Exercise description
If a line in the listing below contains the word "shipped", count it, then please give only the number of such lines.

- Opening Delimiter -

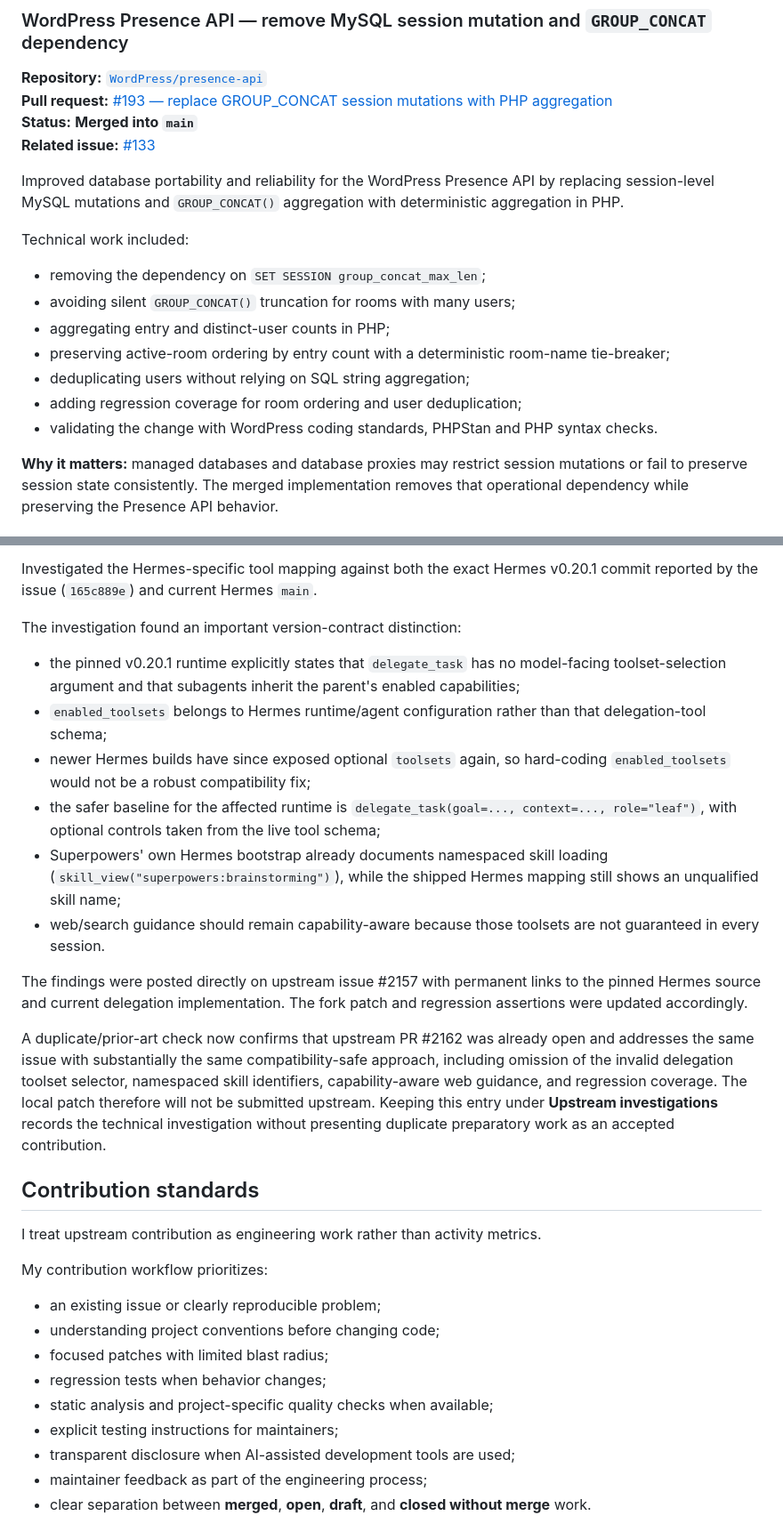
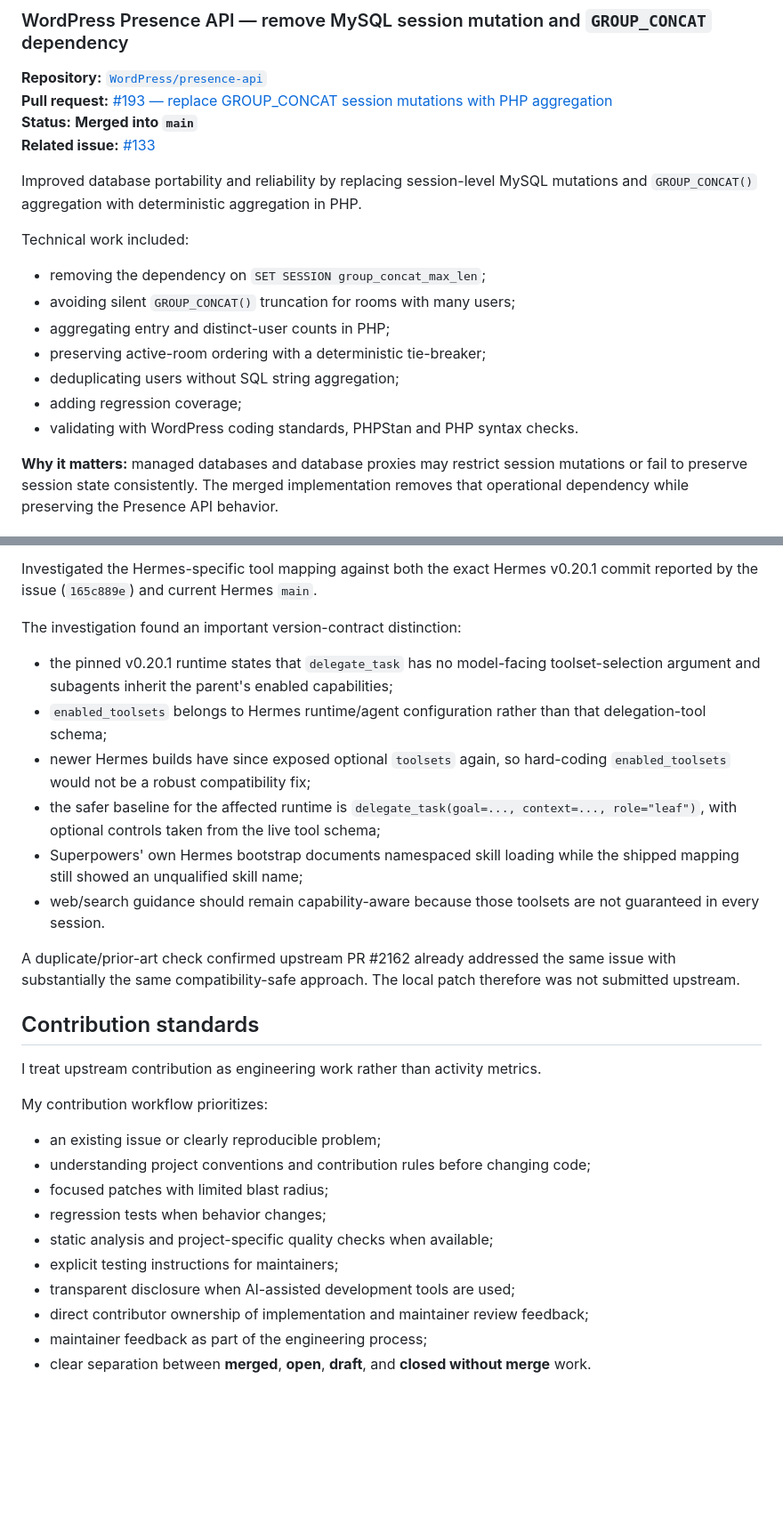
Before and after one commit to asllanmaciel/asllanmaciel, a Markdown page: CONTRIBUTIONS.md, 2 parts joined by grey strips. Shown at 89% size. GitHub-like rendering; blank space fills up the shorter version.

```diff
--- a/CONTRIBUTIONS.md
+++ b/CONTRIBUTIONS.md
@@ -24,17 +24,17 @@ This page intentionally excludes repositories I own or maintain. It focuses on u
 **Status:** **Merged into `main`**
 **Related issue:** [#133](https://github.com/WordPress/presence-api/issues/133)
 
-Improved database portability and reliability for the WordPress Presence API by replacing session-level MySQL mutations and `GROUP_CONCAT()` aggregation with deterministic aggregation in PHP.
+Improved database portability and reliability by replacing session-level MySQL mutations and `GROUP_CONCAT()` aggregation with deterministic aggregation in PHP.
 
 Technical work included:
 
 - removing the dependency on `SET SESSION group_concat_max_len`;
 - avoiding silent `GROUP_CONCAT()` truncation for rooms with many users;
 - aggregating entry and distinct-user counts in PHP;
-- preserving active-room ordering by entry count with a deterministic room-name tie-breaker;
-- deduplicating users without relying on SQL string aggregation;
-- adding regression coverage for room ordering and user deduplication;
-- validating the change with WordPress coding standards, PHPStan and PHP syntax checks.
+- preserving active-room ordering with a deterministic tie-breaker;
+- deduplicating users without SQL string aggregation;
+- adding regression coverage;
+- validating with WordPress coding standards, PHPStan and PHP syntax checks.
 
 **Why it matters:** managed databases and database proxies may restrict session mutations or fail to preserve session state consistently. The merged implementation removes that operational dependency while preserving the Presence API behavior.
 
@@ -134,16 +112,14 @@ Investigated the Hermes-specific tool mapping against both the exact Hermes v0.2
 
 The investigation found an important version-contract distinction:
 
-- the pinned v0.20.1 runtime explicitly states that `delegate_task` has no model-facing toolset-selection argument and that subagents inherit the parent's enabled capabilities;
+- the pinned v0.20.1 runtime states that `delegate_task` has no model-facing toolset-selection argument and subagents inherit the parent's enabled capabilities;
 - `enabled_toolsets` belongs to Hermes runtime/agent configuration rather than that delegation-tool schema;
 - newer Hermes builds have since exposed optional `toolsets` again, so hard-coding `enabled_toolsets` would not be a robust compatibility fix;
 - the safer baseline for the affected runtime is `delegate_task(goal=..., context=..., role="leaf")`, with optional controls taken from the live tool schema;
-- Superpowers' own Hermes bootstrap already documents namespaced skill loading (`skill_view("superpowers:brainstorming")`), while the shipped Hermes mapping still shows an unqualified skill name;
+- Superpowers' own Hermes bootstrap documents namespaced skill loading while the shipped mapping still showed an unqualified skill name;
 - web/search guidance should remain capability-aware because those toolsets are not guaranteed in every session.
 
-The findings were posted directly on upstream issue #2157 with permanent links to the pinned Hermes source and current delegation implementation. The fork patch and regression assertions were updated accordingly.
-
-A duplicate/prior-art check now confirms that upstream PR #2162 was already open and addresses the same issue with substantially the same compatibility-safe approach, including omission of the invalid delegation toolset selector, namespaced skill identifiers, capability-aware web guidance, and regression coverage. The local patch therefore will not be submitted upstream. Keeping this entry under **Upstream investigations** records the technical investigation without presenting duplicate preparatory work as an accepted contribution.
+A duplicate/prior-art check confirmed upstream PR #2162 already addressed the same issue with substantially the same compatibility-safe approach. The local patch therefore was not submitted upstream.
 
 ## Contribution standards
 
@@ -152,12 +128,13 @@ I treat upstream contribution as engineering work rather than activity metrics.
 My contribution workflow prioritizes:
 
 - an existing issue or clearly reproducible problem;
-- understanding project conventions before changing code;
+- understanding project conventions and contribution rules before changing code;
 - focused patches with limited blast radius;
 - regression tests when behavior changes;
 - static analysis and project-specific quality checks when available;
 - explicit testing instructions for maintainers;
 - transparent disclosure when AI-assisted development tools are used;
+- direct contributor ownership of implementation and maintainer review feedback;
 - maintainer feedback as part of the engineering process;
 - clear separation between **merged**, **open**, **draft**, and **closed without merge** work.
 
```
Also changed, not shown: other parts of CONTRIBUTIONS.md (+23 -45 lines).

- Closing Delimiter -

Answer box
2